It’s less than a week until the election and the numbers are not looking so great for the millenial generation. Harvard Institute of Politics recently released a poll that states this election might be one of the lowest turnouts for people ages 18-29 since 1972.
That’s a pretty sad thing, because in 2008 we had one of the highest voter turnouts in recent elections. So what does this mean for the upcoming election of 2012?
It means that millennials feel disengaged. President Obama's election campaign of 2008 promised hope and change. Unfortunately, four years later, much has remained unchanged. The unemployment rate for people 18-29 is at 9.3%, and students are accumulating massive amounts of debt. It has been hard to find a job for recent college graduates and is even harder for youth to find work who don’t go to college. I graduated from a Big 10 university and it took me two years to find stable employment and even at that, it is only for one year (I am an AmeriCorp member).
When nothing has really changed for our generation and doesn’t seem to be changing fast enough, why would we want to vote? A lot of people believe that their vote won’t make a difference, so what’s the point in voting.
But, that is not the right mindset.People should vote because on local and state levels, those votes count. A lot of the decisions being made about things that directly effect people are on a local level, with specific issues pertaining their state.

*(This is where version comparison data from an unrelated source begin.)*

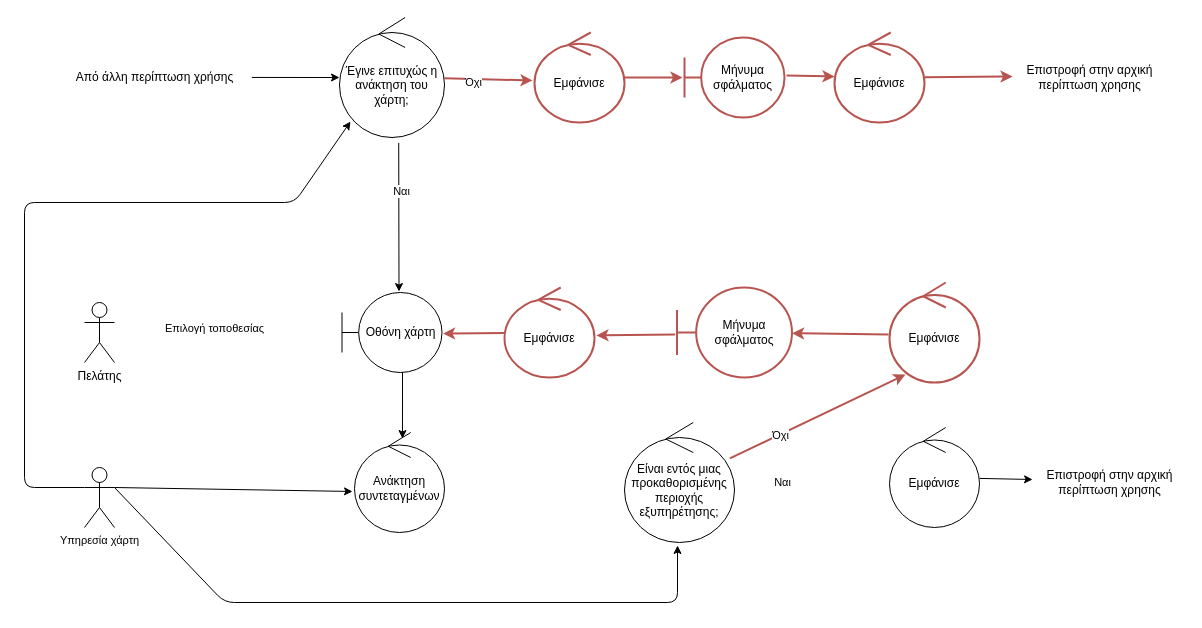
The draw.io diagram Part_2/Robustness/diagrams/12_Εισαγωγή_Τοποθεσίας.drawio in Nikolis2002/texnoligia_logismikou, before the edit. Source tidied: cells renumbered, new cells numbered last; positions are measured from the earlier drawing's top-left corner, leaving out a move shared by most shapes. Both pictures are drawn from the tidied source at 100%, with x=0, y=0 at pixel (24, 17).
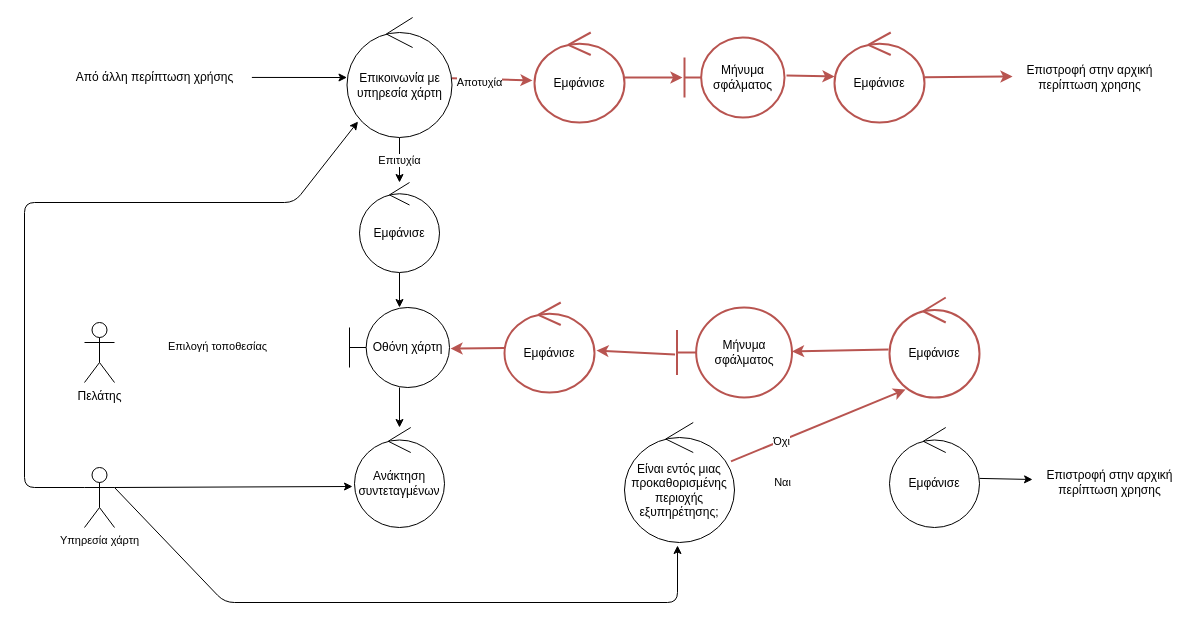
Above is the later version.

Unchanged cells that the change refers to:
```xml
<mxCell id="8" style="edgeStyle=none;html=1;entryX=-0.022;entryY=0.533;entryDx=0;entryDy=0;entryPerimeter=0;strokeColor=#B85450;strokeWidth=2;" parent="1" edge="1" source="10" target="21">
  <mxGeometry relative="1" as="geometry" />
</mxCell>
```

Change to the diagram source:
```diff
@@
     <mxCell id="4" value="Πελάτης" style="shape=umlActor;verticalLabelPosition=bottom;verticalAlign=top;html=1;" parent="1" vertex="1">
-      <mxGeometry x="60" y="285" width="30" height="60" as="geometry" />
+      <mxGeometry x="60" y="305" width="30" height="60" as="geometry" />
     </mxCell>
@@
-    <mxCell id="6" style="edgeStyle=none;html=1;entryX=0.57;entryY=-0.012;entryDx=0;entryDy=0;entryPerimeter=0;exitX=0.564;exitY=1.045;exitDx=0;exitDy=0;exitPerimeter=0;" parent="1" edge="1" source="10" target="12">
-      <mxGeometry relative="1" as="geometry" />
-    </mxCell>
-    <mxCell id="7" value="Ναι" style="edgeLabel;html=1;align=center;verticalAlign=middle;" parent="6" vertex="1">
-      <mxGeometry x="-0.35" y="2" relative="1" as="geometry" />
-    </mxCell>
@@
-    <mxCell id="9" value="Όχι" style="edgeLabel;html=1;align=center;verticalAlign=middle;" parent="8" vertex="1">
+    <mxCell id="9" value="Αποτυχία" style="edgeLabel;html=1;align=center;verticalAlign=middle;" parent="8" vertex="1">
       <mxGeometry x="-0.33" y="-3" relative="1" as="geometry" />
     </mxCell>
+    <mxCell id="41" value="Επιτυχία" style="edgeStyle=none;html=1;" parent="1" edge="1" source="10" target="43">
+      <mxGeometry relative="1" as="geometry" />
+    </mxCell>
-    <mxCell id="10" value="Έγινε επιτυχώς η ανάκτηση του χάρτη;" style="ellipse;shape=umlControl;whiteSpace=wrap;html=1;strokeWidth=1;" parent="1" vertex="1">
-      <mxGeometry x="315" width="105" height="120" as="geometry" />
+    <mxCell id="10" value="Επικοινωνία με υπηρεσία χάρτη" style="ellipse;shape=umlControl;whiteSpace=wrap;html=1;strokeWidth=1;" parent="1" vertex="1">
+      <mxGeometry x="322.5" width="105" height="120" as="geometry" />
     </mxCell>
-    <mxCell id="11" style="edgeStyle=none;html=1;entryX=0.533;entryY=0.06;entryDx=0;entryDy=0;entryPerimeter=0;exitX=0.605;exitY=0.988;exitDx=0;exitDy=0;exitPerimeter=0;" parent="1" edge="1" source="12" target="14">
+    <mxCell id="11" style="edgeStyle=none;html=1;" parent="1" edge="1" source="12" target="14">
       <mxGeometry relative="1" as="geometry" />
     </mxCell>
     <mxCell id="12" value="Οθόνη χάρτη" style="shape=umlBoundary;whiteSpace=wrap;html=1;" parent="1" vertex="1">
-      <mxGeometry x="317.5" y="275" width="100" height="80" as="geometry" />
+      <mxGeometry x="325" y="290" width="100" height="80" as="geometry" />
     </mxCell>
@@
     <mxCell id="14" value="Ανάκτηση συντεταγμένων" style="ellipse;shape=umlControl;whiteSpace=wrap;html=1;" parent="1" vertex="1">
-      <mxGeometry x="330" y="415" width="90" height="100" as="geometry" />
+      <mxGeometry x="330" y="410" width="90" height="100" as="geometry" />
     </mxCell>
@@
     <mxCell id="29" value="Εμφάνισε" style="ellipse;shape=umlControl;whiteSpace=wrap;html=1;strokeWidth=2;strokeColor=#B85450;" parent="1" vertex="1">
-      <mxGeometry x="865" y="265" width="90" height="100" as="geometry" />
+      <mxGeometry x="865" y="280" width="90" height="100" as="geometry" />
     </mxCell>
@@
     <mxCell id="31" value="Μήνυμα σφάλματος" style="shape=umlBoundary;whiteSpace=wrap;html=1;strokeWidth=2;strokeColor=#B85450;" parent="1" vertex="1">
-      <mxGeometry x="652.5" y="270" width="115" height="90" as="geometry" />
+      <mxGeometry x="652.5" y="290" width="115" height="90" as="geometry" />
     </mxCell>
@@
     <mxCell id="33" value="Εμφάνισε" style="ellipse;shape=umlControl;whiteSpace=wrap;html=1;strokeWidth=2;strokeColor=#B85450;" parent="1" vertex="1">
-      <mxGeometry x="480" y="270" width="90" height="90" as="geometry" />
+      <mxGeometry x="480" y="285" width="90" height="90" as="geometry" />
     </mxCell>
@@
+    <mxCell id="42" style="edgeStyle=none;html=1;" parent="1" edge="1" source="43" target="12">
+      <mxGeometry relative="1" as="geometry" />
+    </mxCell>
+    <mxCell id="43" value="Εμφάνισε" style="ellipse;shape=umlControl;whiteSpace=wrap;html=1;" parent="1" vertex="1">
+      <mxGeometry x="335" y="165" width="80" height="90" as="geometry" />
+    </mxCell>
```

When asking my friends back in June, a lot of them seemed disengaged from the election. I believed that it was because it was so far away from the election, but just seeing reactions from them now, it still holds true. Students at colleges have shown more interest in the elections, which is to be expected, but outside of college, youth are apathetic to voting.
It is interesting to note that when referring to millennials who vote, the public tends to think of college educated. Zoe Carpenter, of the Nation, raises this interesting point. She states that undereducated youth are registered to vote, as well. Regardless of one’s educational or socioeconomic status, millennials are not going to show up in huge numbers.

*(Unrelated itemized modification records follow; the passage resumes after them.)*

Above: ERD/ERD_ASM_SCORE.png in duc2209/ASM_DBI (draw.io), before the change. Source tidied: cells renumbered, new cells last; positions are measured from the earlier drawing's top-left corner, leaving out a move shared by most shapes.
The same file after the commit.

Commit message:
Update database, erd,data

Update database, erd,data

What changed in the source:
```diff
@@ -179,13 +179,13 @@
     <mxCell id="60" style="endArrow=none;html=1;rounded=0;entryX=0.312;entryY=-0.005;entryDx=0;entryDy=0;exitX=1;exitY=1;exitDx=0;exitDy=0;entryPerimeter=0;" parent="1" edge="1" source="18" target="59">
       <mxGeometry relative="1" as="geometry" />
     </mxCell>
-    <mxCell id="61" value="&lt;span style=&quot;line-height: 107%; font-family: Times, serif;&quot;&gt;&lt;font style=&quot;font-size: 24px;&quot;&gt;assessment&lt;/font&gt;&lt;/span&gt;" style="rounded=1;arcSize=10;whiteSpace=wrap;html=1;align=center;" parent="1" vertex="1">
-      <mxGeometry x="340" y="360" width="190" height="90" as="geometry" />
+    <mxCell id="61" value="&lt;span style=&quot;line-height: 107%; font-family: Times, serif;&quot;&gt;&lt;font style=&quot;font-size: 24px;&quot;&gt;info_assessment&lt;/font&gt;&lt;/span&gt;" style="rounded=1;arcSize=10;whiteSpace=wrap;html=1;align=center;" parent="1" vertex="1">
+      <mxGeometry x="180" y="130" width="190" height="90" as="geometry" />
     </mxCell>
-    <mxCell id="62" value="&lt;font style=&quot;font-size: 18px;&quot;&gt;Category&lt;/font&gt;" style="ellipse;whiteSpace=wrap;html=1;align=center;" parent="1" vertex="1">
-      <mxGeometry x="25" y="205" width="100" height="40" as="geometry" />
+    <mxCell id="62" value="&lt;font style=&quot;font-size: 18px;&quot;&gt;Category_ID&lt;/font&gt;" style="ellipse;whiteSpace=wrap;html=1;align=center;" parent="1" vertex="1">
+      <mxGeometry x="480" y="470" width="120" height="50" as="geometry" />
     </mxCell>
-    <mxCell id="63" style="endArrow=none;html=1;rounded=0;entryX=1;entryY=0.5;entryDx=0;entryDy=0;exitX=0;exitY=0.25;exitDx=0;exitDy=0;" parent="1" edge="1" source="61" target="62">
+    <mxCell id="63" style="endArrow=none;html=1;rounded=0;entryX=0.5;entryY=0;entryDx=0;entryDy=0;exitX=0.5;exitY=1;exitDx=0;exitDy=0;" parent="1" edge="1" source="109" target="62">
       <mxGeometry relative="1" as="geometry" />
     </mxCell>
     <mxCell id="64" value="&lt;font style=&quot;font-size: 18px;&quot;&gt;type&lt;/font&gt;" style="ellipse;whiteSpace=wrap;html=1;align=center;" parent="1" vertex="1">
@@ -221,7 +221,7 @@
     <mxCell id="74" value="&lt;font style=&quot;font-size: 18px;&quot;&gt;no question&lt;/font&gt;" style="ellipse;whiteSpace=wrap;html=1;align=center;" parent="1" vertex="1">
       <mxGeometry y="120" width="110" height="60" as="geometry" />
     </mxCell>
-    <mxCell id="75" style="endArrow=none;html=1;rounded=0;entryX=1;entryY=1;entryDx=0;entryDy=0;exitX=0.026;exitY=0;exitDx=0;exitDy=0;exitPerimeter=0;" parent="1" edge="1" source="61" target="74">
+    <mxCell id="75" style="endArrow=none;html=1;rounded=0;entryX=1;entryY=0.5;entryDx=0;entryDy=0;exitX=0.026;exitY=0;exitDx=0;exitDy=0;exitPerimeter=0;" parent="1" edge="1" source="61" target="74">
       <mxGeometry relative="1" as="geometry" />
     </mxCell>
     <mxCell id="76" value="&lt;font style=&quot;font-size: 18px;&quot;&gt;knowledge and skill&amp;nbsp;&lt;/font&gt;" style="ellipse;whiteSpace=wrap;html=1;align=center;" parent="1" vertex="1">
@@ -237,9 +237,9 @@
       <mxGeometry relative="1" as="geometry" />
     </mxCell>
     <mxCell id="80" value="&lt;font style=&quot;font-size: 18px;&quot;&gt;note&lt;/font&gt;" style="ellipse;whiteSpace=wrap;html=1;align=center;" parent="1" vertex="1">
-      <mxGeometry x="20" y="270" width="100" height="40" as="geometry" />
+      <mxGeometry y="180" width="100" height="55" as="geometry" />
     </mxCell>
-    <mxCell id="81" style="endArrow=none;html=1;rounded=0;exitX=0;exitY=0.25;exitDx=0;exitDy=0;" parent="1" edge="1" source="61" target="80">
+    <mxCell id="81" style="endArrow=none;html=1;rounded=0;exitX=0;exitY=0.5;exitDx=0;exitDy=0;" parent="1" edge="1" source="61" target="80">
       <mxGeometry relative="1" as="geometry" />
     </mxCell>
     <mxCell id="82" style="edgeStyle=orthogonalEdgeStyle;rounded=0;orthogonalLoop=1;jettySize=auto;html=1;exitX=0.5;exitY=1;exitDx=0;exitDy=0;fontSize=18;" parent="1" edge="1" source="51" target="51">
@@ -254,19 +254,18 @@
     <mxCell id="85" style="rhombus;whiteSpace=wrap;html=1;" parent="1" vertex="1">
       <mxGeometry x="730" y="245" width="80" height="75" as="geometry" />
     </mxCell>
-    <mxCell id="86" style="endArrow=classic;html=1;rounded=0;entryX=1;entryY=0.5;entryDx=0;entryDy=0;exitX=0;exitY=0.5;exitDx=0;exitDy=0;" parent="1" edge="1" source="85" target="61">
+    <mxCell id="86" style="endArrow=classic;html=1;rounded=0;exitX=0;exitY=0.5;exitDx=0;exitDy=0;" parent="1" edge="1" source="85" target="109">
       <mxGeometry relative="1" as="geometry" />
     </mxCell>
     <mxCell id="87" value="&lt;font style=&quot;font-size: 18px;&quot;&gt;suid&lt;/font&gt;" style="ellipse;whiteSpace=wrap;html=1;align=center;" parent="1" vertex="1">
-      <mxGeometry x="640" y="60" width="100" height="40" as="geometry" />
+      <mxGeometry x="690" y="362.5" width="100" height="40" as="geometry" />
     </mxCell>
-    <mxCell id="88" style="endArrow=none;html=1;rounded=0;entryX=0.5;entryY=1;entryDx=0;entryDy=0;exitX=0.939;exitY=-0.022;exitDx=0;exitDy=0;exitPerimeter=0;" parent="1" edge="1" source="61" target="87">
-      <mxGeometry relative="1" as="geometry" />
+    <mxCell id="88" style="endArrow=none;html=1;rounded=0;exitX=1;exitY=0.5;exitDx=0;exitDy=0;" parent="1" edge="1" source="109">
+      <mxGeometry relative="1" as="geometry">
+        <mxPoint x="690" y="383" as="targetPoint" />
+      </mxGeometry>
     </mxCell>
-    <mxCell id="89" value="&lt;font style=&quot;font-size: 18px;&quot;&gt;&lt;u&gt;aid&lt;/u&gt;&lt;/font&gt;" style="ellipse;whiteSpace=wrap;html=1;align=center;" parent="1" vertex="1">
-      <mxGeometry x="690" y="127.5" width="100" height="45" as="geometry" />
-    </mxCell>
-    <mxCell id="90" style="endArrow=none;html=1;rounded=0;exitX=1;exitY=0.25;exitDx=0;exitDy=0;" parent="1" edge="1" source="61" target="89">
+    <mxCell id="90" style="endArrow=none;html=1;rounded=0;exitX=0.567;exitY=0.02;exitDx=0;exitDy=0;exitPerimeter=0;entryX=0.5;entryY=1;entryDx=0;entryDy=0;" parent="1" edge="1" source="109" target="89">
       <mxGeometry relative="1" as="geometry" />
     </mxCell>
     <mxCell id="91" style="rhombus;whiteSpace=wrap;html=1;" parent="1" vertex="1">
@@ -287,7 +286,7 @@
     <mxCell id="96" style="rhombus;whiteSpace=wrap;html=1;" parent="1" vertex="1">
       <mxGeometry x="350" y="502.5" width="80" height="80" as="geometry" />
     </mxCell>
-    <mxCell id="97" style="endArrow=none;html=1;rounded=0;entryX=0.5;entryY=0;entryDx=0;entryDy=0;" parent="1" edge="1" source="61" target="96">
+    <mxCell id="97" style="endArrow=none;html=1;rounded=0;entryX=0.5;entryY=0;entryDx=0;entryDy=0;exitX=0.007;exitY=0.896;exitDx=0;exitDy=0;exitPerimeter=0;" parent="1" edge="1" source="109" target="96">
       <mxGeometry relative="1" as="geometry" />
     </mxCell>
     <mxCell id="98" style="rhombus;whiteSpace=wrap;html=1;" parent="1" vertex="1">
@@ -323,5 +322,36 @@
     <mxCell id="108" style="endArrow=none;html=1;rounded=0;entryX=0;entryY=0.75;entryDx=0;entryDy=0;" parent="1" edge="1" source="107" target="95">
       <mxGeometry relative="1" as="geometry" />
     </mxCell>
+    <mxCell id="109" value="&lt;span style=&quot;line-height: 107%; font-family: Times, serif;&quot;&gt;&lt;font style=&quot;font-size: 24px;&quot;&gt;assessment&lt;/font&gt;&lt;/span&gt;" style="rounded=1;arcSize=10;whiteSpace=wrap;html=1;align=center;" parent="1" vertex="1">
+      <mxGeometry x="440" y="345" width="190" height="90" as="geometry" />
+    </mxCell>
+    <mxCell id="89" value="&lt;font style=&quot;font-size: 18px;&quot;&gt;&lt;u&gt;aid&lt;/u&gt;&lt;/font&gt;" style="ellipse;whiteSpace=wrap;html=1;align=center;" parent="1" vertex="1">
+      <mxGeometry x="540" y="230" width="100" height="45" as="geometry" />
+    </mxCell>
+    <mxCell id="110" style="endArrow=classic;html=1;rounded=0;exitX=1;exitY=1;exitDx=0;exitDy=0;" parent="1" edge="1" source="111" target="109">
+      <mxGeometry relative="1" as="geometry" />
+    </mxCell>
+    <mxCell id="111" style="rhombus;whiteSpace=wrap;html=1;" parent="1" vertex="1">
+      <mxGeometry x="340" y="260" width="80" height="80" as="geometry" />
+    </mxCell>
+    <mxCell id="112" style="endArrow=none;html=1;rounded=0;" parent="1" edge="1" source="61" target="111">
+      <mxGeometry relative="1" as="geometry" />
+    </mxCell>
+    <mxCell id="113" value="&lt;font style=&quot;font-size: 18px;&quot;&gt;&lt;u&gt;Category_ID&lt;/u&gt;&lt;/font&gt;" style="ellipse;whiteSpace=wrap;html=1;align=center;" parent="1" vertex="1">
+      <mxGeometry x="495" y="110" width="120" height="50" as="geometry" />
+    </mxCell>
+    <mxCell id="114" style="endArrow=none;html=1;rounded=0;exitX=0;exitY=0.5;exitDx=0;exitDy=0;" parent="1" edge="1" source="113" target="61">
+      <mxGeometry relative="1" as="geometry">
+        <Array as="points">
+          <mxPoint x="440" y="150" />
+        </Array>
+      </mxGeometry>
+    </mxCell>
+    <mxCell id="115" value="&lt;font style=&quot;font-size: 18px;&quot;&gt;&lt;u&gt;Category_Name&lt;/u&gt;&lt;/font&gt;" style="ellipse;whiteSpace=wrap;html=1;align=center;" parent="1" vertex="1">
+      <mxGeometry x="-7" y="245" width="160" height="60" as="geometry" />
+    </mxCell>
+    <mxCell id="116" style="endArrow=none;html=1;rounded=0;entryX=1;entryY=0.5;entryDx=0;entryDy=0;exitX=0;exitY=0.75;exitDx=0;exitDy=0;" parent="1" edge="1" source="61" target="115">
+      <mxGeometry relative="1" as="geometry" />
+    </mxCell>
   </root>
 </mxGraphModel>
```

As many of PolicyMicers are super engaged, we only represent a small number of the total millennial generation. I urge you to bug your friends to vote whether they are college educated or not. Try and appeal to their motivations to vote and explain to them why it’s important. Let’s try and not make it the lowest turnout since 1972.